By Les Abromovitz, Senior Director
On January 13, 2022, the SEC settled an enforcement action brought against a Registered Investment Advisor (“RIA”) in Malvern, Pennsylvania. The SEC alleged that the RIA failed to adopt and implement policies and procedures that are reasonably designed to prevent false or misleading advertisements. According to the SEC, those policies and procedures were inadequate in relation to the RIA’s hypothetical, backtested performance of the firm’s algorithmic strategies. Those policies and procedures were also inadequate because they failed to preserve certain advertisements that promoted the firm’s trading strategies.
Backtested performance returns must be consistent with live versions of the strategy
The SEC determined that the RIA advertised hypothetical, backtested performance results for its opportunistic all asset strategy without disclosing certain dissimilarities between the funds and other products used in the backtest and the funds included in the “live” version of the strategy. The backtest and the live strategy utilized different securities when constructing a model portfolio. Furthermore, certain funds used in the backtest were not adequately correlated with the securities they replaced in the live strategy.
The RIA maintained written policies and procedures that required the firm to comply with the SEC’s rules applicable to advertising. Unfortunately, the RIA failed to adopt and implement policies or procedures governing the preparation, presentation, and disclosure of hypothetical, backtested performance returns. This failure created a risk that the firm’s advertising of backtested results would incorporate an untrue statement of a material fact or might be otherwise false or misleading.
In addition, the RIA failed to preserve copies of the advertisements marketing its strategy, which were distributed to prospective clients between January 2016 and June 2016. During that time frame, the RIA prepared “tear-sheets” that advertised historical performance returns for the firm’s strategy.
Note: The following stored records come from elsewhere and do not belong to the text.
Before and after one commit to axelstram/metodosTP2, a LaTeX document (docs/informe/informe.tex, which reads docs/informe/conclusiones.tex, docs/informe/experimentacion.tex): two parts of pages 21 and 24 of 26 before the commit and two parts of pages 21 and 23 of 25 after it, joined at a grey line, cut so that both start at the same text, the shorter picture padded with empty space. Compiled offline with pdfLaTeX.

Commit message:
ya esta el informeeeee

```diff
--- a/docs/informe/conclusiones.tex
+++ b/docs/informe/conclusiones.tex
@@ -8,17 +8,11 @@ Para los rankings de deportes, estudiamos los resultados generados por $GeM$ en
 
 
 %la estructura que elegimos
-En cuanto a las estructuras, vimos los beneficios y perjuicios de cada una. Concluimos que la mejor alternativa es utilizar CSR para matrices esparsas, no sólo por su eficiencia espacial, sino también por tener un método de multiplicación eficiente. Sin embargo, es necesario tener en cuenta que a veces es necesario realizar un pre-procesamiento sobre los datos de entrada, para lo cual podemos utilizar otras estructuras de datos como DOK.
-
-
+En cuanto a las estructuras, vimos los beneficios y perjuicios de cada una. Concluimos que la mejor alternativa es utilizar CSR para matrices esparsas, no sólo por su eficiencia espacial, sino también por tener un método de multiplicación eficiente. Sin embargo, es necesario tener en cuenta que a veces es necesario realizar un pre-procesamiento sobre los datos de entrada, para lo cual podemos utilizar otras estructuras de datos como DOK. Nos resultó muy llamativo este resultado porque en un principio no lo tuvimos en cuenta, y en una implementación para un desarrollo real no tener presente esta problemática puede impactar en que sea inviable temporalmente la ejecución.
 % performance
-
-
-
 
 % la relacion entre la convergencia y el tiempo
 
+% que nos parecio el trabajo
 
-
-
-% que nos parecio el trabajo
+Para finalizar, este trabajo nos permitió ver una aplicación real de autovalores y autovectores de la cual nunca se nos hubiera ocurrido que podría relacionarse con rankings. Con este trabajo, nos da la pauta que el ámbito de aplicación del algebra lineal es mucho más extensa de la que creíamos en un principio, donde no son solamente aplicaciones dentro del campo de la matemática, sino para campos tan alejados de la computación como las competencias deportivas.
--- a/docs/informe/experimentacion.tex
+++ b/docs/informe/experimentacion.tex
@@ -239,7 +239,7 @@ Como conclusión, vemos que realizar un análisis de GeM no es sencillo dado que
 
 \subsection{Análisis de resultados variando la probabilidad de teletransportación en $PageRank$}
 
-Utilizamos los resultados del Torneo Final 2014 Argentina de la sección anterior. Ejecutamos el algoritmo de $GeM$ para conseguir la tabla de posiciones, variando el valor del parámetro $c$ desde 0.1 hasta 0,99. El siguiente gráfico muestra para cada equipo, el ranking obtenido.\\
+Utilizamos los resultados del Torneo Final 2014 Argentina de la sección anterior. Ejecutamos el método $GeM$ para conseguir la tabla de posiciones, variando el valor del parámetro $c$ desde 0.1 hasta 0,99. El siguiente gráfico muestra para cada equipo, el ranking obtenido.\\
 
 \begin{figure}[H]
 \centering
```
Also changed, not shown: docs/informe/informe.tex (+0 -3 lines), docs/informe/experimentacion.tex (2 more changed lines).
These advertisements were posted on the RIA’s public website and were provided to third-party advisors.
The SEC concluded that the RIA violated Section 206(4) of the Investment Advisers Act of 1940 and Rule 206(4)-7 thereunder. The RIA’s failure to preserve certain advertisements violated Section 204(a) of the Investment Advisers Act and Rule 204-2(a)(11) thereunder.
Without admitting or denying the findings, the RIA agreed to a cease-and-desist order, as well as censure. Furthermore, the RIA agreed to pay a civil penalty of $70,000. The enforcement action is available here.
New Marketing Rule’s application to hypothetical, backtested performance
Although this enforcement action was brought under the prior Advertising Rule, it is helpful to look at the requirements for hypothetical, backtested performance under the new Marketing Rule. The new rule establishes a compliance date of November 4, 2022.
“Hypothetical performance” refers to results that were not actually achieved by any portfolio of the RIA. Hypothetical performance specifically includes but is not limited to model performance, backtested performance, and targeted or projected performance returns.
Although hypothetical performance can potentially mislead investors, its use is permitted in advertisements under certain conditions. Before advertising hypothetical performance, an RIA must:
- Adopt and implement policies and procedures that are reasonably designed to ensure that the hypothetical performance is relevant to the likely financial situation and investment objectives of the intended audience of the advertisement;
- Provide sufficient information to enable the intended audience to understand the criteria used and assumptions made in calculating the hypothetical performance; and
- Provide sufficient information to enable the intended audience to understand the risks and limitations of using hypothetical performance in making investment decisions.
Policies and procedures should ensure that the RIA’s advertisements are accompanied by robust disclosures to keep them from being misleading. When the intended audience is an investor in a private fund, the RIA only has to offer to provide sufficient information to enable the intended audience to understand the risks and limitations of using hypothetical performance in making investment decisions.
The new Marketing Rule does not apply to certain hypothetical performance presentations:
- Communications containing hypothetical performance returns when given in response to an unsolicited request for such information from a prospective or current client or investor in a private fund advised by the advisor; or
- Communications containing hypothetical performance returns when given to a prospective or current investor in a private fund are advised by the advisor in one-on-one communication.
Even if communications containing hypothetical performance returns do not fall within the purview of the new Marketing Rule, they are still subject to the general antifraud requirements of the Investment Advisers Act.
As RIAs make the transition to the new rule, examiners will be scrutinizing firms’ advertisements, whether or not they include hypothetical, backtested performance results. Although this enforcement action was based upon the old Advertising Rule, there are valuable lessons that can be applied when the new Marketing Rule’s compliance date arrives.
As before, the new Marketing Rule requires RIAs to make and keep true, accurate, and current copies of advertisements in accordance with the Books and Records Rule. RIAs must retain thorough and complete books and records to support the performance presented, including calculation information.
RIAs that advertise hypothetical, backtested performance are unlikely to stay under the SEC’s radar. As part of the new Marketing Rule, the SEC added an item to Form ADV that requires the RIA to state whether any of its advertisements include hypothetical performance. According to the Adopting Release, this information is useful for examiners when preparing for examinations, especially considering that hypothetical performance can pose a heightened risk of misleading investors.